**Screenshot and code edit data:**
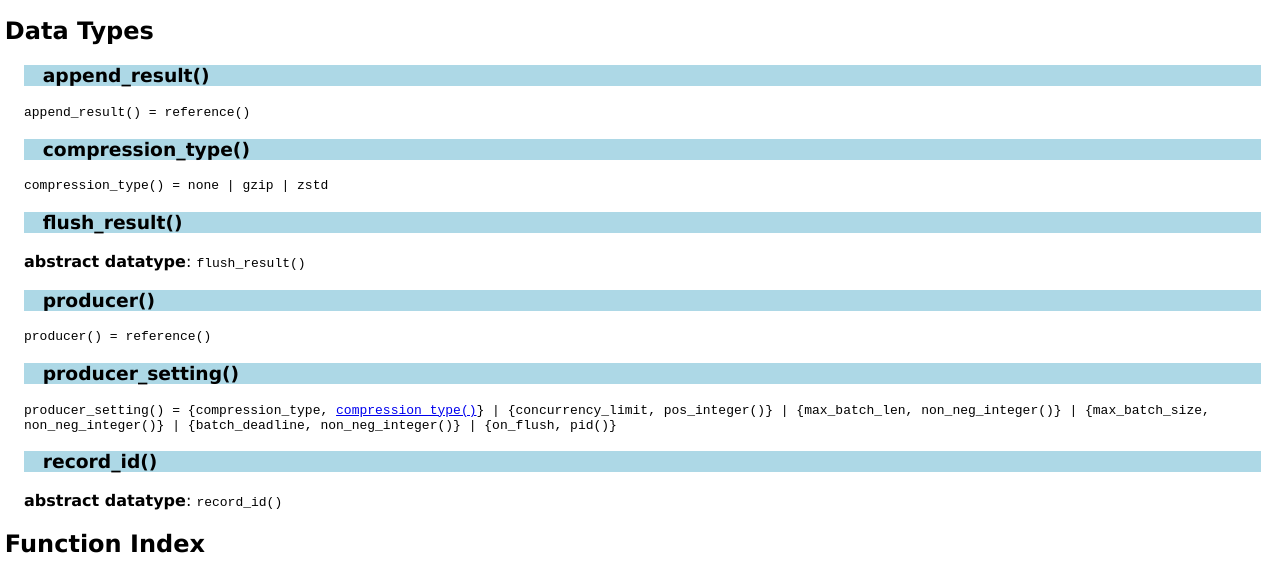
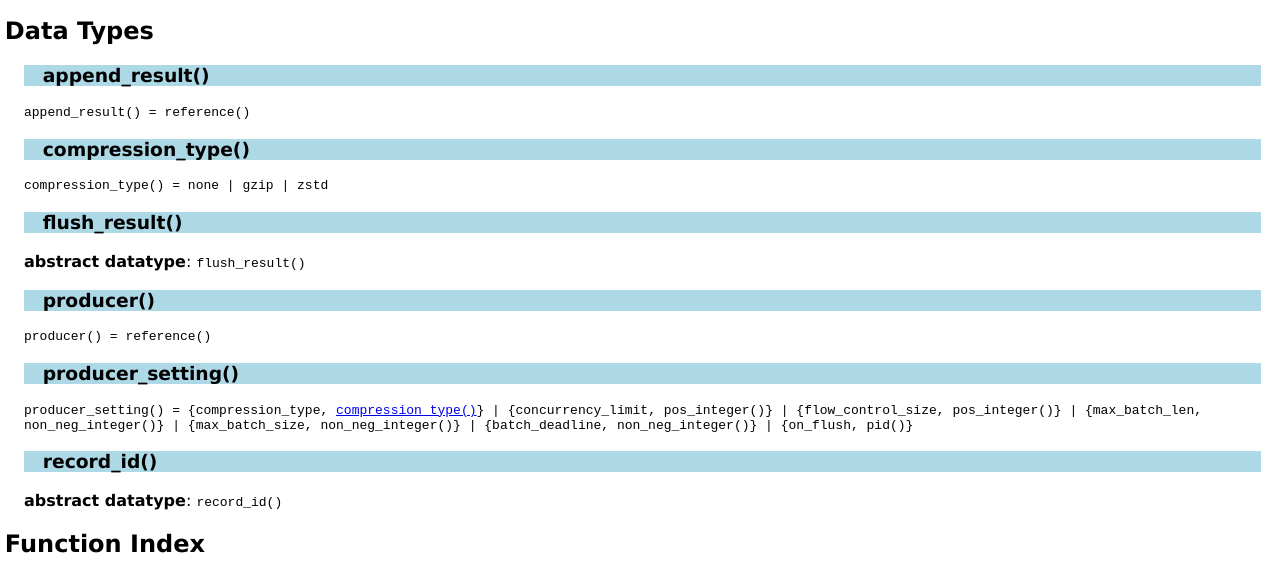
Before and after one commit to hstreamdb/hstreamdb_erl-rs, a plain HTML site: page hstreamdb.html in a window 1280 px wide. Shown: the part 224-799 px from the top of the page. Drawn offline with Linux system fonts and the light colour scheme.

Commit message:
Deploying to gh-pages from @ hstreamdb/hstreamdb_erl-rs@a8ee3cc6766da2f94068a4f1a9854125bf8cf138 🚀

```diff
--- a/hstreamdb.html
+++ b/hstreamdb.html
@@ -32,7 +32,7 @@
 
 
 <h3 class="typedecl"><a name="type-producer_setting">producer_setting()</a></h3>
-<p><tt>producer_setting() = {compression_type, <a href="#type-compression_type">compression_type()</a>} | {concurrency_limit, pos_integer()} | {max_batch_len, non_neg_integer()} | {max_batch_size, non_neg_integer()} | {batch_deadline, non_neg_integer()} | {on_flush, pid()}</tt></p>
+<p><tt>producer_setting() = {compression_type, <a href="#type-compression_type">compression_type()</a>} | {concurrency_limit, pos_integer()} | {flow_control_size, pos_integer()} | {max_batch_len, non_neg_integer()} | {max_batch_size, non_neg_integer()} | {batch_deadline, non_neg_integer()} | {on_flush, pid()}</tt></p>
 
 
 <h3 class="typedecl"><a name="type-record_id">record_id()</a></h3>
```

**TASK DESCRIPTION:** Exactly as they appear above, print all the lines, but not the pictures.

**ANSWER TO THIS EXERCISE:**
Before and after one commit to hstreamdb/hstreamdb_erl-rs, a plain HTML site: page hstreamdb.html in a window 1280 px wide. Shown: the part 224-799 px from the top of the page. Drawn offline with Linux system fonts and the light colour scheme.

Commit message:
Deploying to gh-pages from @ hstreamdb/hstreamdb_erl-rs@a8ee3cc6766da2f94068a4f1a9854125bf8cf138 🚀

```diff
--- a/hstreamdb.html
+++ b/hstreamdb.html
@@ -32,7 +32,7 @@
 
 
 <h3 class="typedecl"><a name="type-producer_setting">producer_setting()</a></h3>
-<p><tt>producer_setting() = {compression_type, <a href="#type-compression_type">compression_type()</a>} | {concurrency_limit, pos_integer()} | {max_batch_len, non_neg_integer()} | {max_batch_size, non_neg_integer()} | {batch_deadline, non_neg_integer()} | {on_flush, pid()}</tt></p>
+<p><tt>producer_setting() = {compression_type, <a href="#type-compression_type">compression_type()</a>} | {concurrency_limit, pos_integer()} | {flow_control_size, pos_integer()} | {max_batch_len, non_neg_integer()} | {max_batch_size, non_neg_integer()} | {batch_deadline, non_neg_integer()} | {on_flush, pid()}</tt></p>
 
 
 <h3 class="typedecl"><a name="type-record_id">record_id()</a></h3>
```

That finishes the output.